It is the same code Keith Cook helped write.
Cook met with two other board members Thursday looking for answers.
Though Cook resigned Monday as chairman, he is determined to stay on the board.
"Human beings make mistakes," he said.
Cook admits to plagiarizing part of a graduation speech by taking someone else's words from the Internet.
"The site didn't attribute the text to anyone," Cook said, "and as naive as it may sound, I didn't consider at the time the need to acknowledge the source of my material."
Cook's own words in the aftermath have landed on the pages of Time Magazine.
The next step lands in the laps of the other board members.
"I think the board needs to deal with it as a board," board member Libbie Hough said.
Hough pointed to the Code of Ethics that states board members cannot take action that will "compromise the board."
Cook's actions are up for interpretation. They serve as a test for the new code, passed just a month ago.

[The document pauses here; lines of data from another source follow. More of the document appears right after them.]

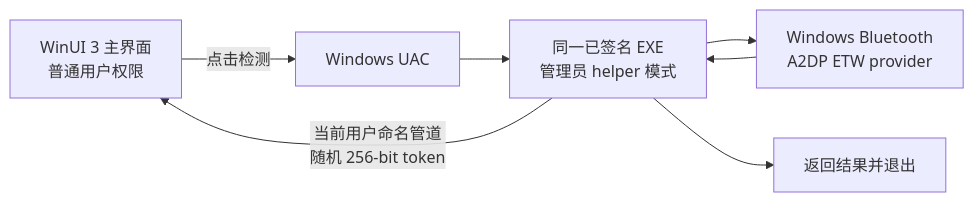
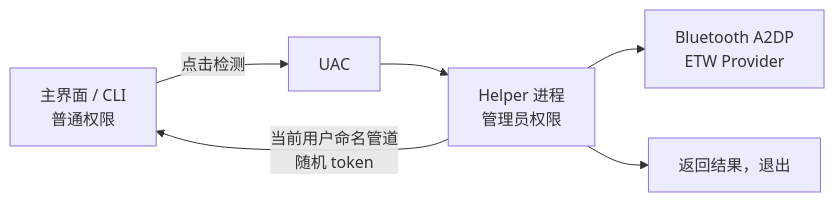
Before and after one commit to A-BenLi06/Bluetooth-Audio-Codec-Viewer-WinUI3: the diagram in README.md, drawn with Mermaid. The commit also changed other lines of this file and 1 other file, not shown here.

````diff
--- a/README.md
+++ b/README.md
@@ -74,9 +61,8 @@
 ```mermaid
 flowchart LR
-    UI["WinUI 3 主界面<br/>普通用户权限"] -->|"点击检测"| UAC["Windows UAC"]
-    UAC --> Helper["同一已签名 EXE<br/>管理员 helper 模式"]
-    Helper --> ETW["Windows Bluetooth<br/>A2DP ETW provider"]
-    ETW --> Helper
-    Helper -->|"当前用户命名管道<br/>随机 256-bit token"| UI
-    Helper --> Exit["返回结果并退出"]
+    UI["主界面 / CLI<br/>普通权限"] -->|"点击检测"| UAC["UAC"]
+    UAC --> Helper["Helper 进程<br/>管理员权限"]
+    Helper --> ETW["Bluetooth A2DP<br/>ETW Provider"]
+    Helper -->|"当前用户命名管道<br/>随机 token"| UI
+    Helper --> Exit["返回结果，退出"]
 ```
````
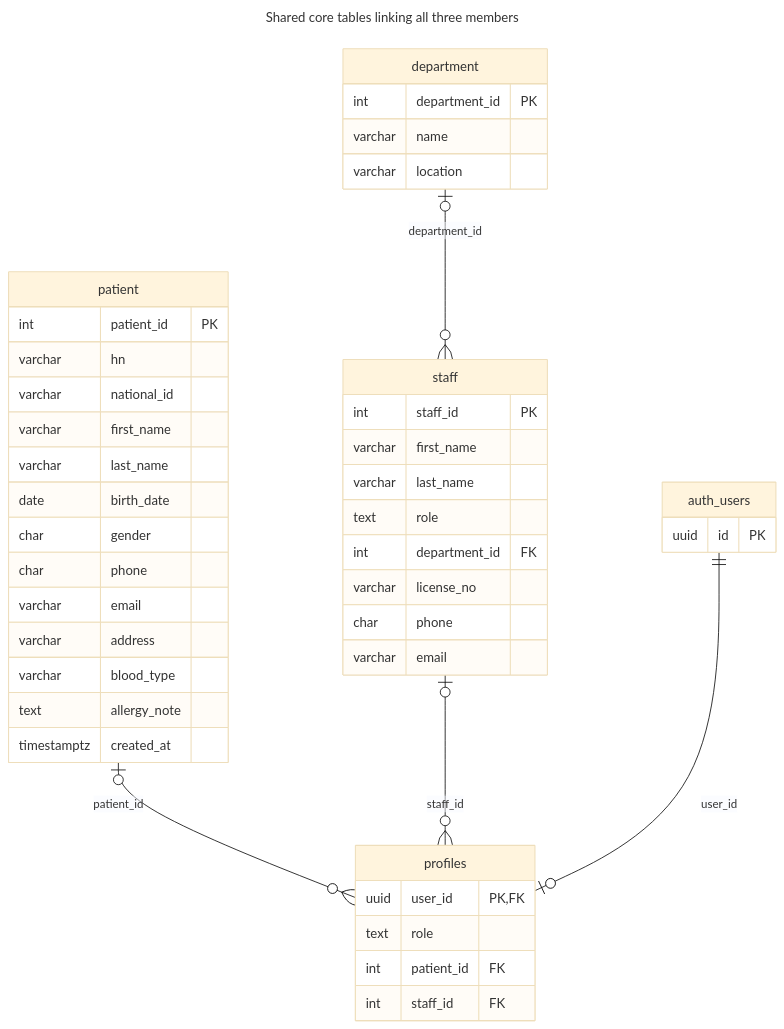
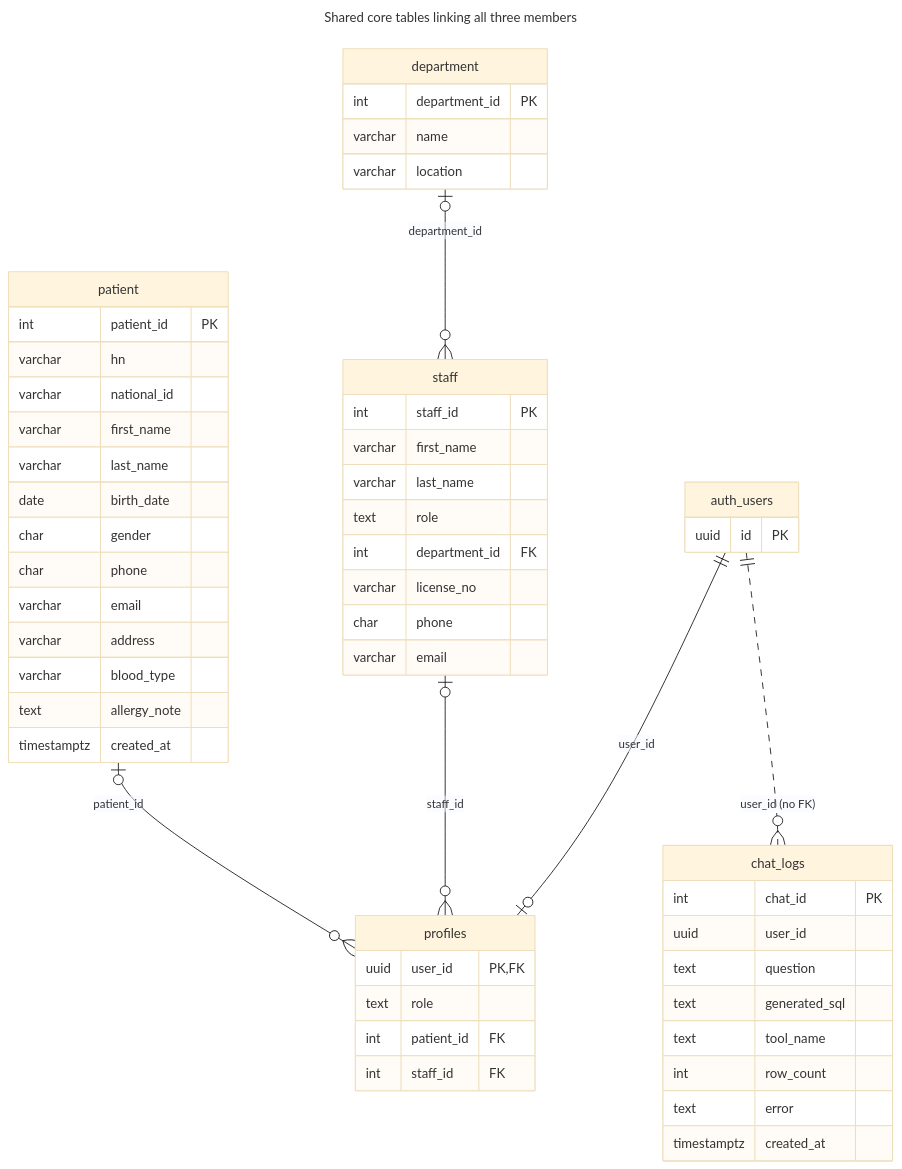
Before and after one commit to popongfm/AIE313-FinalProj_HospitalSystem: the diagram in docs/er/er_core_shared.mmd, drawn with Mermaid (base theme). The commit also changed 18 other files, not shown here.

```diff
--- a/docs/er/er_core_shared.mmd
+++ b/docs/er/er_core_shared.mmd
@@ -1,47 +1,58 @@
 ---
 title: Shared core tables linking all three members
 ---
 erDiagram
     department {
         int department_id PK
         varchar name
         varchar location
     }
     staff {
         int staff_id PK
         varchar first_name
         varchar last_name
         text role
         int department_id FK
         varchar license_no
         char phone
         varchar email
     }
     patient {
         int patient_id PK
         varchar hn
         varchar national_id
         varchar first_name
         varchar last_name
         date birth_date
         char gender
         char phone
         varchar email
         varchar address
         varchar blood_type
         text allergy_note
         timestamptz created_at
     }
     profiles {
         uuid user_id PK,FK
         text role
         int patient_id FK
         int staff_id FK
     }
+    chat_logs {
+        int chat_id PK
+        uuid user_id
+        text question
+        text generated_sql
+        text tool_name
+        int row_count
+        text error
+        timestamptz created_at
+    }
     auth_users {
         uuid id PK
     }
     department |o--o{ staff : "department_id"
     patient |o--o{ profiles : "patient_id"
     staff |o--o{ profiles : "staff_id"
     auth_users ||--o| profiles : "user_id"
+    auth_users ||..o{ chat_logs : "user_id (no FK)"
```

"The best thing to do is to go through the policy step by step and do what's right," new board chair Brenda Stephens said.
"Public censure," Cook's "removal" or nothing at all could happen under the outline.
Cook, himself, initiated the Code of Ethics that he is now subject to. He said the ultimate decision is for the people, not the board.
"How I'm judged and how I should be judged is for the same people who put me in this position," he said. "I'm an elected official. I'm a politician. Therefore, the people who put me in office have a right to take me out."
Cook has served two four-year terms. He has won every time he has run.
He is up for re-election in July. There are five people running for three seats.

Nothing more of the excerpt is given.